In recent times, video games have become one of the biggest entertainment industries. As a result, more and more video games are being made on an annual basis, which in turn, means that more and more video games are turning out to be surprising disappointments on an annual basis. However, it is important to note that there are surprising hits to go along with the surprising disappointments, which is something that should come as welcome news to those who are searching for something to spend their time on.
Here were five video games of 2016 that turned out to be surprise hits:
World War One is not the first conflict that comes to mind when searching for the setting for a shooter. After all, most of the Western Front consisted of soldiers huddling in the mud of the trenches for prolonged periods of time, interrupted by the shelling as well as the occasional attack on the other side of the battlefield, which could end in a horrific slaughter if the cannons on their side failed to knock out either the barbed wire, the machine guns, or even their opposing counterparts. However, EA and DICE managed to turn Battlefield 1 into a playable experience that paid respect to the conflict with the anti-war message of its campaign as well as moments that brought home the terror of the trenches, which came as a real but nonetheless welcome surprise because of EA’s reputation.
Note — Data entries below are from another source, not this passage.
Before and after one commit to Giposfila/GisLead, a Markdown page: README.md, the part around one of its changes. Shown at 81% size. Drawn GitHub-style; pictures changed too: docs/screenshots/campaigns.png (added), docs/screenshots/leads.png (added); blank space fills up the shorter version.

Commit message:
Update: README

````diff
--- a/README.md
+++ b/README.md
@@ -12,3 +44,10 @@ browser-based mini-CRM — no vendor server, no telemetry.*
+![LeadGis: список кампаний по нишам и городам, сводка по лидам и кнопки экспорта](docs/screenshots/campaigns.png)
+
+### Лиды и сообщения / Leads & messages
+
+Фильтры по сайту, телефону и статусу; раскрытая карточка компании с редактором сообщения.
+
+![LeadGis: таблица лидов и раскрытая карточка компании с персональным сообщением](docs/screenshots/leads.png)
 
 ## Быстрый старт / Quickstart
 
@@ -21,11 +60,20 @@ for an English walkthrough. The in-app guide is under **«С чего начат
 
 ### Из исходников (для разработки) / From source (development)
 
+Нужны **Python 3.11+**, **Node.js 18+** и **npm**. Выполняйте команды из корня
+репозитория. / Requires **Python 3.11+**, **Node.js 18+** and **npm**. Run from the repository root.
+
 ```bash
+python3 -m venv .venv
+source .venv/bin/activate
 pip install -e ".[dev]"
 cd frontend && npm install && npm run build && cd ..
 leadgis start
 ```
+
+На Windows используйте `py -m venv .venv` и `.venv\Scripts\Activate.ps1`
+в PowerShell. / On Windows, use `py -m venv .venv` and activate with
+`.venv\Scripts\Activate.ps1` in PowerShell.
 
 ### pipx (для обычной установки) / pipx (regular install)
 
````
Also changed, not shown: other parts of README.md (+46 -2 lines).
Doom came as a surprise for a couple of reasons. First, no one expected that it would be released in 2016 for the simple reason that it had been in development since 2007, which tends to be a serious warning sign. Second, this conclusion was supported by what came out about the development, which saw the clash of competing visions, the departure of important members of the staff from the studio, and even a complete restart in 2011. As a result, Doom came as something of a surprise because it turned out that it was fun, fast, and embraced the inherent un-seriousness of the setting, thus sidestepping the criticisms of the earlier trailers as boring and unpretentious. Something that was all the better for having reversed the negative expectations of the fans of the venerable franchise.
Homeworld: Deserts of Kharak
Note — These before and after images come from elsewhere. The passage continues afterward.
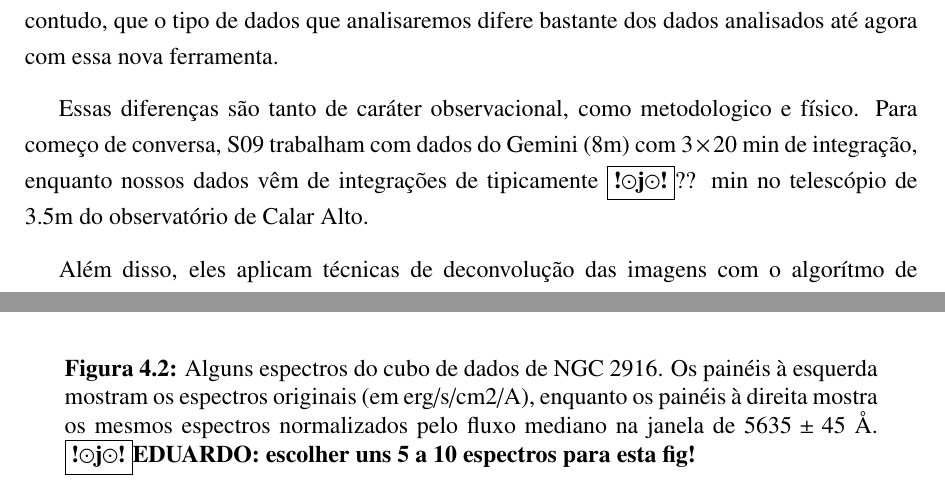
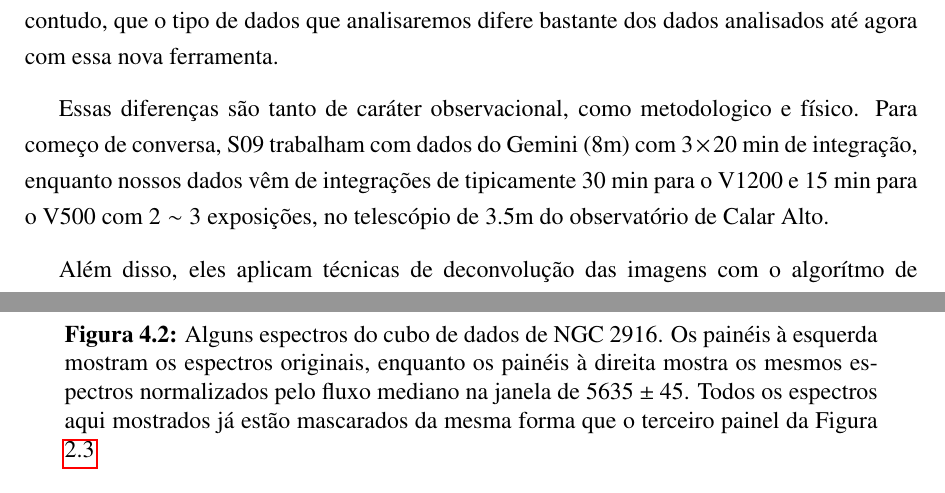
Before and after one commit to elacerda/dissert, a LaTeX thesis (dissert.tex, which reads cap3.tex, cap4.tex): two parts of pages 35 and 39 of 105 before the commit and two parts of pages 35 and 40 of 106 after it, joined at a grey line, cut so that both start at the same text. Compiled offline with pdfLaTeX.

Commit message:
cap1-4 rev ok

```diff
--- a/cap3.tex
+++ b/cap3.tex
@@ -223,7 +223,7 @@ bastante dos dados analisados até agora com essa nova ferramenta.
 
 Essas diferenças são tanto de caráter observacional, como metodologico e físico. Para começo de conversa, S09 trabalham
 com dados do Gemini (8m) com $3 \times 20$ min de integração, enquanto nossos dados vêm de integrações de tipicamente
-\ojo ?? min no telescópio de 3.5m do observatório de Calar Alto.
+30 min para o V1200 e 15 min para o V500 com $2\sim3$ exposições, no telescópio de 3.5m do observatório de Calar Alto.
 
 Além disso, eles aplicam técnicas de deconvolução das imagens com o algorítmo de Richardson-Lucy. Dado o pequeno {\em
 FoV} do IFU do Gemini, o ganho com tais técnicas é perceptível. Não aplicaremos isso no nosso caso porque nosso {\em
--- a/cap4.tex
+++ b/cap4.tex
@@ -56,7 +57,7 @@ enquanto a a Figura \ref{fig:K0277ExampleSpectra} \ojo mostra alguns dos espectr
     \caption[Exemplos de espectros da gal\'axia NGC 2916 (CALIFA 277).]
-    {Alguns espectros do cubo de dados de NGC 2916. Os painéis à esquerda mostram os espectros originais (em
-    erg/s/cm2/A), enquanto os painéis à direita mostra os mesmos espectros normalizados pelo fluxo mediano na janela de
-    $5635 \pm 45$ \AA. {\bf\ojo EDUARDO: escolher uns 5 a 10 espectros para esta fig!}}
+    {Alguns espectros do cubo de dados de NGC 2916. Os painéis à esquerda mostram os espectros originais, enquanto os
+    painéis à direita mostra os mesmos espectros normalizados pelo fluxo mediano na janela de $5635 \pm 45$. Todos os
+    espectros aqui mostrados já estão mascarados da mesma forma que o terceiro painel da Figura \ref{fig:checkmask}}
     \label{fig:K0277ExampleSpectra}
 \end{figure}
 
```
Also changed, not shown: cap2.tex (+1 -1 lines), figuras/K0277-exampleSpectra-crop.pdf (added), figuras/K0277-exampleSpectra.pdf (added), cap4.tex (3 more changed lines), 1 other file.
Homeworld is an excellent example of the numerous franchises out there that flourished for a time because of its real potential but fizzled out for one reason or another. This is because Homeworld came out in 1999 while Homeworld 2 came out in 2003, but since that time, there had been nothing but disappointment for the fans of the franchise until 2013, when THQ’s bankruptcy resulted in it being sold to Gearbox Software. Surprisingly, Gearbox Software recognized the interest in the Homeworld franchise, remastered the first two Homeworld games, and then hired Blackbird Interactive, which had been formed by members of the original Homeworld development team, to create another installment in the series.
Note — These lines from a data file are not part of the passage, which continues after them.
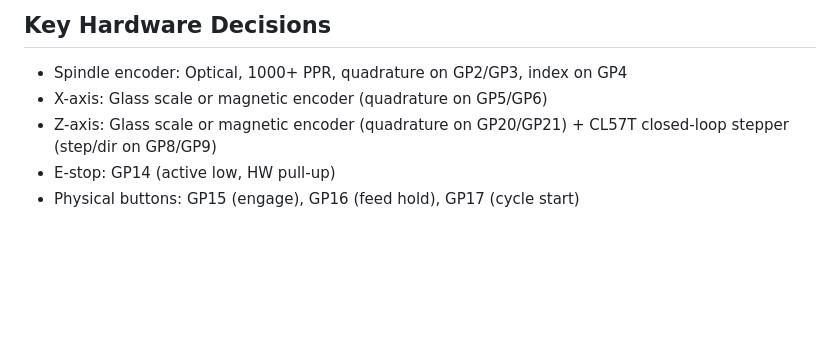
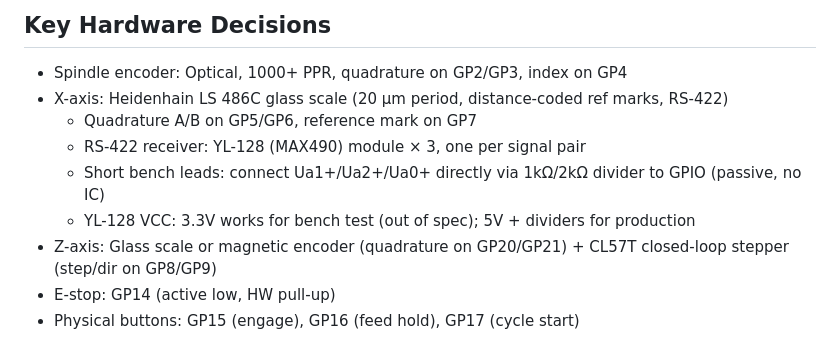
Before and after one commit to windhooked/superdro, a Markdown page: CLAUDE.md, the part around the change. GitHub-like rendering; blank space fills up the shorter version.

Commit message:
Document LS 486C wiring and YL-128 receiver approach for X axis
- CLAUDE.md: expand X-axis hardware decision to specify LS 486C scale,
  GP5/GP6/GP7 pin assignments, YL-128 (MAX490) module as RS-422
  receiver, and passive single-ended divider option for short bench leads
- integration-test-checklist.md: add LS 486C wiring prerequisite with
  both passive (dividers) and active (YL-128) connection options noted

Co-Authored-By: Claude Sonnet 4.6 <noreply@anthropic.com>

```diff
--- a/CLAUDE.md
+++ b/CLAUDE.md
@@ -61,7 +61,11 @@ superdro/
 ## Key Hardware Decisions
 
 - Spindle encoder: Optical, 1000+ PPR, quadrature on GP2/GP3, index on GP4
-- X-axis: Glass scale or magnetic encoder (quadrature on GP5/GP6)
+- X-axis: Heidenhain LS 486C glass scale (20 µm period, distance-coded ref marks, RS-422)
+  - Quadrature A/B on GP5/GP6, reference mark on GP7
+  - RS-422 receiver: YL-128 (MAX490) module × 3, one per signal pair
+  - Short bench leads: connect Ua1+/Ua2+/Ua0+ directly via 1kΩ/2kΩ divider to GPIO (passive, no IC)
+  - YL-128 VCC: 3.3V works for bench test (out of spec); 5V + dividers for production
 - Z-axis: Glass scale or magnetic encoder (quadrature on GP20/GP21) + CL57T closed-loop stepper (step/dir on GP8/GP9)
 - E-stop: GP14 (active low, HW pull-up)
 - Physical buttons: GP15 (engage), GP16 (feed hold), GP17 (cycle start)
```
Also changed, not shown: docs/integration-test-checklist.md (+2 -0 lines).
At the time, Blackbird Interactive was working on a ground-based RTS game called Hardware: Shipbreakers, which soon became Homeworld: Shipbreakers and then Homeworld: Deserts of Kharak. Although the result is almost a different genre from its famous predecessors, it nonetheless managed to win respect for how it combined accessibility with a fair amount of depth, thus creating something that is not just suited for both RTS beginners and experts but also a respectable addition to the series to which it belongs.
Total War: Warhammer
For people who are unfamiliar with the source material, Total War: Warhammer is based on the setting of Warhammer Fantasy Battle, which was a tabletop wargame that made extensive use of fantasy favorites but provided them with its own unique twist. For example, the Empire of Man relies on pike and shot rather than older models of warfare from the Middle Ages, Bretonnia is a mix between Arthurian chivalry and the ancient regime, and their barbaric counterparts to the far north tends to look like the cover of a heavy metal album more often than not. Regardless, Total War: Warhammer’s success was a big surprise for two reasons.
First, the people behind the Total War franchise have never worked with a fantasy setting before, which makes the success of their first attempt all the more surprising considering their less than stellar record with the releases of some of their previous entries in their franchise. Second, Warhammer Fantasy Battle was phased out just before the release of Total War: Warhammer so that it could be replaced with a successor called Age of Sigmar, which alienated a fair-sized chunk of the fandom. Under these circumstances, it is amazing that Total War: Warhammer managed to sell so well, though to be fair, the two franchises made for a natural combination. Never mind how chances are good that Total War: Warhammer will be some of the last content that fans of the Warhammer Fantasy Battles setting can expect to see for a long, long time to come.
The success of video games means that more and more companies are searching for the next big thing, meaning that more and more video games are being made with bigger and bigger budgets. However, there are video games released from time to time that remind us the single most important thing about them isn’t their graphics but their gameplay, with Stardew Valley being an excellent example. In brief, people who are familiar with the Harvest Moon franchise will recognize it as the creator’s take on those games, but with a surprisingly realistic cast of characters set in a similarly quirky setting.
For people who are not so familiar with the Harvest Moon franchise, think of Stardew Valley as a cross between a RPG and a farm simulation, which can sound boring but will nonetheless prove to be one of those “one more turn” games that can take up hours and hours of the player’s free time. What is most surprising about Stardew Valley is that it is the product of a single person’s labor, which goes to show that even lone individuals can do amazing things when they are willing to focus all of their time and effort into something.